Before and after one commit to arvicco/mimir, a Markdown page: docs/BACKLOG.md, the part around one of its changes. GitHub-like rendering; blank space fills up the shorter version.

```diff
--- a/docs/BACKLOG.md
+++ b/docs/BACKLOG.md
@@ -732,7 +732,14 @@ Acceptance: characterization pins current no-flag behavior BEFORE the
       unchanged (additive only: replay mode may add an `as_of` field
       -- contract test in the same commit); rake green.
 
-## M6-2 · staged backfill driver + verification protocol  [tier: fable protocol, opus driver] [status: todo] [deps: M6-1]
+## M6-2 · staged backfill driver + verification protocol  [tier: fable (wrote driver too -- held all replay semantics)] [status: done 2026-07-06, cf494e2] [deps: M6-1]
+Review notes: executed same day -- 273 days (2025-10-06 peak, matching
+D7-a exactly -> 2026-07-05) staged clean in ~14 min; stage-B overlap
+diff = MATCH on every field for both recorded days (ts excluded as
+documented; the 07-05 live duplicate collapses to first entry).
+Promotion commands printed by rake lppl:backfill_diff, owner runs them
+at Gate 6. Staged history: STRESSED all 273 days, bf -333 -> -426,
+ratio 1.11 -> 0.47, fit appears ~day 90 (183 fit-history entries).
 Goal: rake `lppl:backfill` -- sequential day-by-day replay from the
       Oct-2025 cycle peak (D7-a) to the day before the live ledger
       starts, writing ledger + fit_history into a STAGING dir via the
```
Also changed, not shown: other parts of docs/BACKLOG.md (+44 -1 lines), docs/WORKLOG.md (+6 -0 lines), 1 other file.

────────────────────

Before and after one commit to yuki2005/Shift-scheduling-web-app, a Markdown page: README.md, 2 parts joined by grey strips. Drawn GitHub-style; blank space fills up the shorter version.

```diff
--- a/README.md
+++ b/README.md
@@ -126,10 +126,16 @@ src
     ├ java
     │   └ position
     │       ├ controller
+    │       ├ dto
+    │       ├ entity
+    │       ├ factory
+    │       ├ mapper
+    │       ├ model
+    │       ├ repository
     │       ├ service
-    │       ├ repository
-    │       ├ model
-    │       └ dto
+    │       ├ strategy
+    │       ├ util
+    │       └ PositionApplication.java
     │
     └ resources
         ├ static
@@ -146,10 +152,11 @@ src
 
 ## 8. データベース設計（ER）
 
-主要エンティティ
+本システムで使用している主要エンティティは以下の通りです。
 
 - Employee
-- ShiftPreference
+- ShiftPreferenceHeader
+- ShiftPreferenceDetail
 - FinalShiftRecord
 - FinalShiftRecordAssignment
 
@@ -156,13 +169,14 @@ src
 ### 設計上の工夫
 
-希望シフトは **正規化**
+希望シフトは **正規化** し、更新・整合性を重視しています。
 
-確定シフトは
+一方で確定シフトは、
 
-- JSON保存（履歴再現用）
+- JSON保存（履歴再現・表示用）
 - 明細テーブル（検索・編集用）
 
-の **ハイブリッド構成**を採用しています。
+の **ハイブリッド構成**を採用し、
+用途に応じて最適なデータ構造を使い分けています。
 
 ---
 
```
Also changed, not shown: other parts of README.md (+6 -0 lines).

────────────────────

### Task instructions:
Look through the entries above; copy every line holding the string "Markdown".

### Solution for this exercise:
Before and after one commit to arvicco/mimir, a Markdown page: docs/BACKLOG.md, the part around one of its changes. GitHub-like rendering; blank space fills up the shorter version.
Before and after one commit to yuki2005/Shift-scheduling-web-app, a Markdown page: README.md, 2 parts joined by grey strips. Drawn GitHub-style; blank space fills up the shorter version.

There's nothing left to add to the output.